Top of DATA FOR ANALYSIS
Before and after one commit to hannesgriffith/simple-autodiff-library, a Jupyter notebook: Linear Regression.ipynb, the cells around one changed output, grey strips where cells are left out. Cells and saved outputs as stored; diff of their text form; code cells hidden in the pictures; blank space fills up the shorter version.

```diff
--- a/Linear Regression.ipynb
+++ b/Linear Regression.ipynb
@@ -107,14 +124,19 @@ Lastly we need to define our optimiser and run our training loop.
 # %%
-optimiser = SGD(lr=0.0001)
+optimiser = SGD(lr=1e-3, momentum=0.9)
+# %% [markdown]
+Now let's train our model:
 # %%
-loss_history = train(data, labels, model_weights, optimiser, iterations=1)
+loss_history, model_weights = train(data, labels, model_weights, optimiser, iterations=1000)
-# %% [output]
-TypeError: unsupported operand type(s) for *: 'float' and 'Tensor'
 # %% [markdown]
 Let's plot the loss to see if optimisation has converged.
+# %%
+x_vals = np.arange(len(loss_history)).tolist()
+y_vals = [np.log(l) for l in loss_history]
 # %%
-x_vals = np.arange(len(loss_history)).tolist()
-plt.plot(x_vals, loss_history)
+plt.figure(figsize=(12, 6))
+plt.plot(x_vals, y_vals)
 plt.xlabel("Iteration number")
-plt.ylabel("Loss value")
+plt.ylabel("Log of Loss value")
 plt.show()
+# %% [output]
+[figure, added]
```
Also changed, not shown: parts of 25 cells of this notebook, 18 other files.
Bottom of DATA FOR ANALYSIS
■ WORK REQUEST: Provide a faithful, complete copy of the entries above.

■ RESPONSE AREA:
Before and after one commit to hannesgriffith/simple-autodiff-library, a Jupyter notebook: Linear Regression.ipynb, the cells around one changed output, grey strips where cells are left out. Cells and saved outputs as stored; diff of their text form; code cells hidden in the pictures; blank space fills up the shorter version.

```diff
--- a/Linear Regression.ipynb
+++ b/Linear Regression.ipynb
@@ -107,14 +124,19 @@ Lastly we need to define our optimiser and run our training loop.
 # %%
-optimiser = SGD(lr=0.0001)
+optimiser = SGD(lr=1e-3, momentum=0.9)
+# %% [markdown]
+Now let's train our model:
 # %%
-loss_history = train(data, labels, model_weights, optimiser, iterations=1)
+loss_history, model_weights = train(data, labels, model_weights, optimiser, iterations=1000)
-# %% [output]
-TypeError: unsupported operand type(s) for *: 'float' and 'Tensor'
 # %% [markdown]
 Let's plot the loss to see if optimisation has converged.
+# %%
+x_vals = np.arange(len(loss_history)).tolist()
+y_vals = [np.log(l) for l in loss_history]
 # %%
-x_vals = np.arange(len(loss_history)).tolist()
-plt.plot(x_vals, loss_history)
+plt.figure(figsize=(12, 6))
+plt.plot(x_vals, y_vals)
 plt.xlabel("Iteration number")
-plt.ylabel("Loss value")
+plt.ylabel("Log of Loss value")
 plt.show()
+# %% [output]
+[figure, added]
```
Also changed, not shown: parts of 25 cells of this notebook, 18 other files.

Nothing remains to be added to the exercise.